[Dataset items]
◆ ◆ ◆

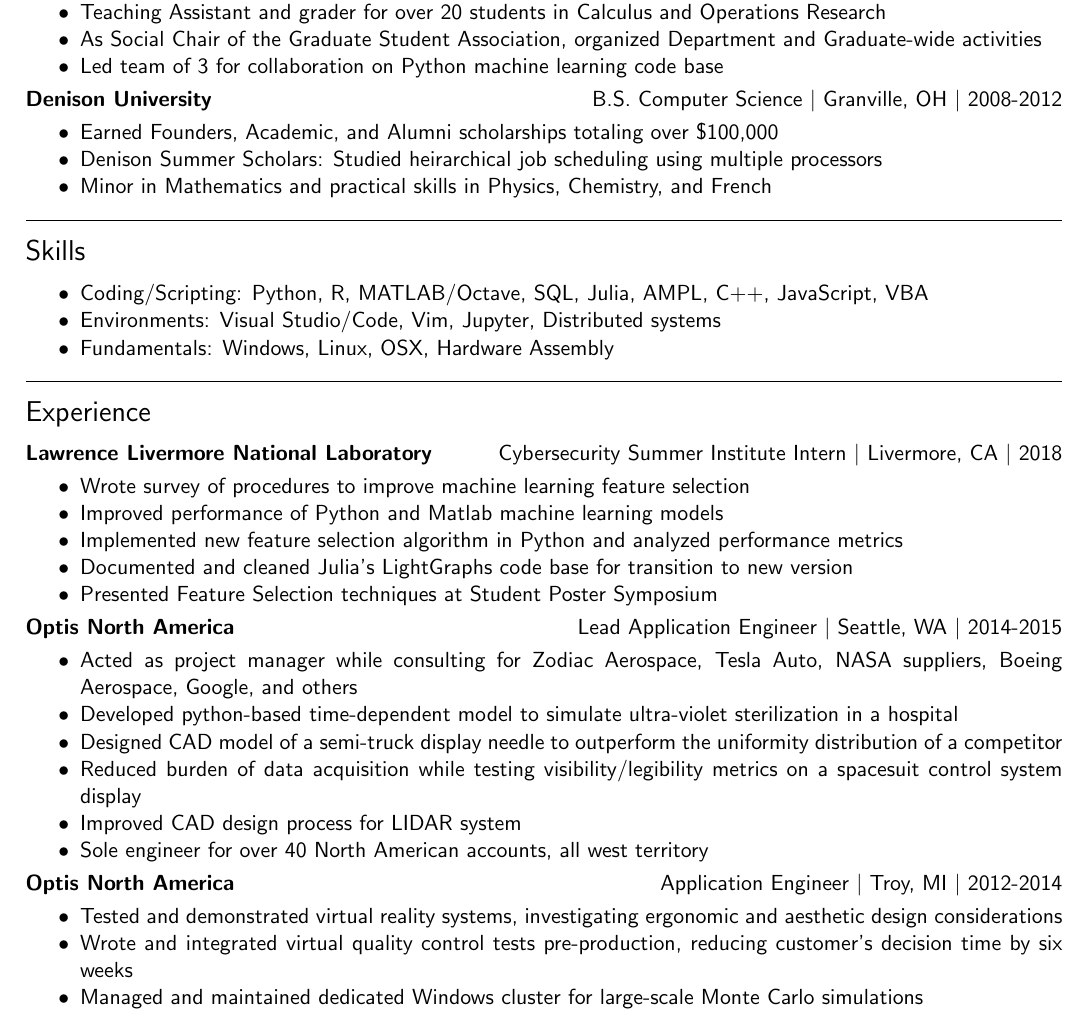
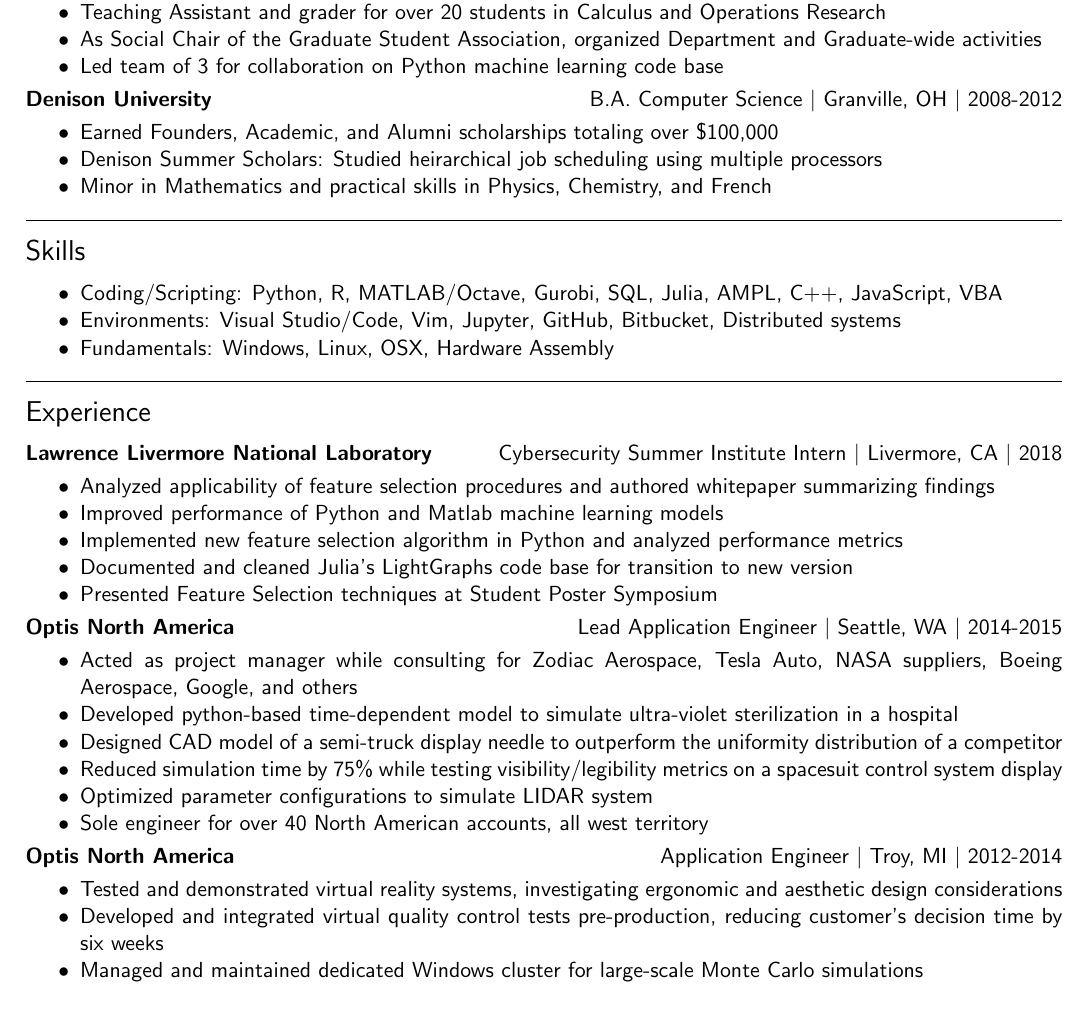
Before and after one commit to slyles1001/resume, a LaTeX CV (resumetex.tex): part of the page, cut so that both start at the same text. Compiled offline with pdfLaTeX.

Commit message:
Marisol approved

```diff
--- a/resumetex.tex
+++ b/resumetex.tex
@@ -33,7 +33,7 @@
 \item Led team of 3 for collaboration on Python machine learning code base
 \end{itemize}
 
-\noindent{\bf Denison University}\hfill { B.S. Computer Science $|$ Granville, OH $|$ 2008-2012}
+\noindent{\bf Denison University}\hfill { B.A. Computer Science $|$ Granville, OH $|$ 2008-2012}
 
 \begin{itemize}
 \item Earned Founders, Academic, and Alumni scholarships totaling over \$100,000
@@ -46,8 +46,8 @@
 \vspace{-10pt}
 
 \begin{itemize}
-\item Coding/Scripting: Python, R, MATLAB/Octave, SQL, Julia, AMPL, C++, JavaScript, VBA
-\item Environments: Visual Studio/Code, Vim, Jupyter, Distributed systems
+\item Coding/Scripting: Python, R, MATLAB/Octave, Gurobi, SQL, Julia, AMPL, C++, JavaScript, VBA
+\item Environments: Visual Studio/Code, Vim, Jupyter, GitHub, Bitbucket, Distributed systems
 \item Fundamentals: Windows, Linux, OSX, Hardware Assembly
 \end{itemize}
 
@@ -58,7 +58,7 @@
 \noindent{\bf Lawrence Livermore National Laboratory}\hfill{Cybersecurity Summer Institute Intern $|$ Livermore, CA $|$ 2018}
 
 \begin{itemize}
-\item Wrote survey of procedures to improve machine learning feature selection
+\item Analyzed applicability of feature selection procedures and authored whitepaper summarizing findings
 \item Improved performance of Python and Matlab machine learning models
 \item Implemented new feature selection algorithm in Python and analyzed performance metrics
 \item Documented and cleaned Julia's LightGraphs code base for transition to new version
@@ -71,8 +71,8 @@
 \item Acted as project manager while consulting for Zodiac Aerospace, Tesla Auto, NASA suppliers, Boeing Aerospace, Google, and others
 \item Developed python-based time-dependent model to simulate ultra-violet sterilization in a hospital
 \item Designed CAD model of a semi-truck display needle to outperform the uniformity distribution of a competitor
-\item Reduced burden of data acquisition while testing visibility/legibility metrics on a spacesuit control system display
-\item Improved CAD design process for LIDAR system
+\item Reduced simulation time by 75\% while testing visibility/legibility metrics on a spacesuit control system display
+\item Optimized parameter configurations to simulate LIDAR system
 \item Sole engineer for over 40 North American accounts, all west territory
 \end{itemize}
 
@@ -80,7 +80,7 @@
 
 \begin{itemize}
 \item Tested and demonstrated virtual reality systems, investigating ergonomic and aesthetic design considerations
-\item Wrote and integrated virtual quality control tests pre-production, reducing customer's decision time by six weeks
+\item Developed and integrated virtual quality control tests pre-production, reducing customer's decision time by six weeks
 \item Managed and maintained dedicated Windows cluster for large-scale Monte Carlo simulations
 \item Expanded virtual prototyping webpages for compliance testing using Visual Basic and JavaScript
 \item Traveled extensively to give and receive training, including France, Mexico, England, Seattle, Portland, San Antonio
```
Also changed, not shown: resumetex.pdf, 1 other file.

◆ ◆ ◆

◆ Goal of the exercise ◆
The expected output is every entry above, retyped exactly, with the pictures removed.

◆ Your response ◆
Before and after one commit to slyles1001/resume, a LaTeX CV (resumetex.tex): part of the page, cut so that both start at the same text. Compiled offline with pdfLaTeX.

Commit message:
Marisol approved

```diff
--- a/resumetex.tex
+++ b/resumetex.tex
@@ -33,7 +33,7 @@
 \item Led team of 3 for collaboration on Python machine learning code base
 \end{itemize}
 
-\noindent{\bf Denison University}\hfill { B.S. Computer Science $|$ Granville, OH $|$ 2008-2012}
+\noindent{\bf Denison University}\hfill { B.A. Computer Science $|$ Granville, OH $|$ 2008-2012}
 
 \begin{itemize}
 \item Earned Founders, Academic, and Alumni scholarships totaling over \$100,000
@@ -46,8 +46,8 @@
 \vspace{-10pt}
 
 \begin{itemize}
-\item Coding/Scripting: Python, R, MATLAB/Octave, SQL, Julia, AMPL, C++, JavaScript, VBA
-\item Environments: Visual Studio/Code, Vim, Jupyter, Distributed systems
+\item Coding/Scripting: Python, R, MATLAB/Octave, Gurobi, SQL, Julia, AMPL, C++, JavaScript, VBA
+\item Environments: Visual Studio/Code, Vim, Jupyter, GitHub, Bitbucket, Distributed systems
 \item Fundamentals: Windows, Linux, OSX, Hardware Assembly
 \end{itemize}
 
@@ -58,7 +58,7 @@
 \noindent{\bf Lawrence Livermore National Laboratory}\hfill{Cybersecurity Summer Institute Intern $|$ Livermore, CA $|$ 2018}
 
 \begin{itemize}
-\item Wrote survey of procedures to improve machine learning feature selection
+\item Analyzed applicability of feature selection procedures and authored whitepaper summarizing findings
 \item Improved performance of Python and Matlab machine learning models
 \item Implemented new feature selection algorithm in Python and analyzed performance metrics
 \item Documented and cleaned Julia's LightGraphs code base for transition to new version
@@ -71,8 +71,8 @@
 \item Acted as project manager while consulting for Zodiac Aerospace, Tesla Auto, NASA suppliers, Boeing Aerospace, Google, and others
 \item Developed python-based time-dependent model to simulate ultra-violet sterilization in a hospital
 \item Designed CAD model of a semi-truck display needle to outperform the uniformity distribution of a competitor
-\item Reduced burden of data acquisition while testing visibility/legibility metrics on a spacesuit control system display
-\item Improved CAD design process for LIDAR system
+\item Reduced simulation time by 75\% while testing visibility/legibility metrics on a spacesuit control system display
+\item Optimized parameter configurations to simulate LIDAR system
 \item Sole engineer for over 40 North American accounts, all west territory
 \end{itemize}
 
@@ -80,7 +80,7 @@
 
 \begin{itemize}
 \item Tested and demonstrated virtual reality systems, investigating ergonomic and aesthetic design considerations
-\item Wrote and integrated virtual quality control tests pre-production, reducing customer's decision time by six weeks
+\item Developed and integrated virtual quality control tests pre-production, reducing customer's decision time by six weeks
 \item Managed and maintained dedicated Windows cluster for large-scale Monte Carlo simulations
 \item Expanded virtual prototyping webpages for compliance testing using Visual Basic and JavaScript
 \item Traveled extensively to give and receive training, including France, Mexico, England, Seattle, Portland, San Antonio
```
Also changed, not shown: resumetex.pdf, 1 other file.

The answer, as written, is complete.